    PublisherInstitute of Electrical and Electronics Engineers Inc.
    Number of pages8
    ISBN (Electronic)9781479951031
    StatePublished - Nov 13 2014
    Event2014 IEEE Computer Society's Security and Privacy Workshops, SPW 2014 - San Jose, United States
    Duration: May 17 2014May 18 2014

    Publication series

    NameProceedings - IEEE Symposium on Security and Privacy
    ISSN (Print)1081-6011


    Other2014 IEEE Computer Society's Security and Privacy Workshops, SPW 2014
    Country/TerritoryUnited States
    CitySan Jose


    • Analysis
    • Community detection
    • Criminal networks
    • Cybercrime
    • Social graph

    ASJC Scopus subject areas
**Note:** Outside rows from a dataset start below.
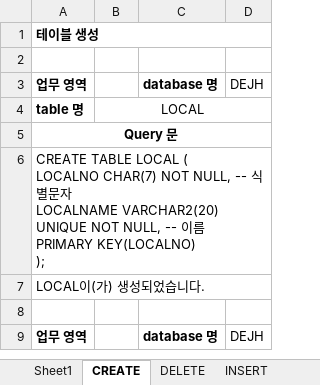
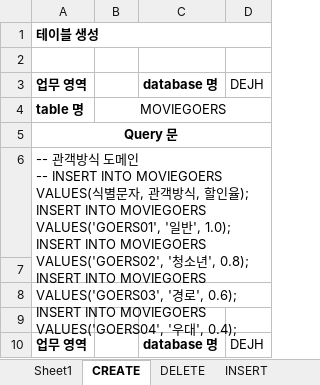
Before and after one commit to Cinema-System/My-Cinema, an Excel workbook: 최종발표/20.SQL질의.xlsx, sheet CREATE, drawn as a sheet; only a part is shown; values as stored, in another font and other column widths than the file's, no borders; removed rows and columns are numbered as before the commit, all else as after; ↵ is a line break in a cell; the diff covers the shown part only; the diff names each change by its address in the sheet, - before the commit and + after, or states it on an @@ line.

```diff
--- a/최종발표/20.SQL질의.xlsx (sheet CREATE)
+++ b/최종발표/20.SQL질의.xlsx (sheet CREATE)
-B4: LOCAL
+B4: MOVIEGOERS
-A6: CREATE TABLE LOCAL ( ↵ LOCALNO CHAR(7) NOT NULL, -- 식별문자 ↵ LOCALNAME VARCHAR2(20) UNIQUE NOT NULL, -- 이름 ↵ PRIMARY KEY(LOCALNO) ↵ );
+A6: -- 관객방식 도메인 ↵ -- INSERT INTO MOVIEGOERS VALUES(식별문자, 관객방식, 할인율); ↵ INSERT INTO MOVIEGOERS VALUES('GOERS01', '일반', 1.0); ↵ INSERT INTO MOVIEGOERS VALUES('GOERS02', '청소년', 0.8); ↵ INSERT INTO MOVIEGOERS VALUES('GOERS03', '경로', 0.6); ↵ INSERT INTO MOVIEGOERS VALUES('GOERS04', '우대', 0.4);
-A6:D6 merged
+A6:D7 merged
-A7: LOCAL이(가) 생성되었습니다.
+A7: (empty)
-A7:D7 merged
+row 8: (empty)
```
Also changed, not shown: 3 added rows and 1 edited cell elsewhere in this sheet, 2 other files.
    • Safety, Risk, Reliability and Quality
    • Software
    • Computer Networks and Communications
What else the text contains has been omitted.